Change detection data
· · · · ·

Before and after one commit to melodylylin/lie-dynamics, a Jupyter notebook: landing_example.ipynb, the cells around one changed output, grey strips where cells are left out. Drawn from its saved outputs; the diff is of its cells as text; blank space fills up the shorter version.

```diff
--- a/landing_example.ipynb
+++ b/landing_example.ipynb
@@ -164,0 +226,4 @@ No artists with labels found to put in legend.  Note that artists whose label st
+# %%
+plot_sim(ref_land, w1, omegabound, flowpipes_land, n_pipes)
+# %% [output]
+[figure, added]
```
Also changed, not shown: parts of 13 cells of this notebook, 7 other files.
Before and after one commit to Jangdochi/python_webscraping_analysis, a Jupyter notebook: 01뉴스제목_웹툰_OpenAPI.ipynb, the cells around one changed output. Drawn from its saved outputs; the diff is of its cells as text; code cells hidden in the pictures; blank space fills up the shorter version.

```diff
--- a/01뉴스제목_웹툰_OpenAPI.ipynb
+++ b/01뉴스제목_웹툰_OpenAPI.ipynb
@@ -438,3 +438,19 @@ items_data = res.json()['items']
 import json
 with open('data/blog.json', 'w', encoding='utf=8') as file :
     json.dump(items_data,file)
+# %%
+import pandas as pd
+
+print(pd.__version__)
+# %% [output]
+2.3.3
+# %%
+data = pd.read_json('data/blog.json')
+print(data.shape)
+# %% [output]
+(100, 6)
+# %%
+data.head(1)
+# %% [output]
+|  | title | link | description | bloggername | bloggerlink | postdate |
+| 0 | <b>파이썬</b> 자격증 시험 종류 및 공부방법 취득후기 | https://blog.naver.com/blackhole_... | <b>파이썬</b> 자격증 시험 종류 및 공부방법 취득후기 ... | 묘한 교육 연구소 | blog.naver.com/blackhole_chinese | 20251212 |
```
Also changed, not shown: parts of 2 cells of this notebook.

· · · · ·

TASK: Determine the count of lines in the data above with the string "Before" in them, and give that count alone.

ANSWER BELOW: 2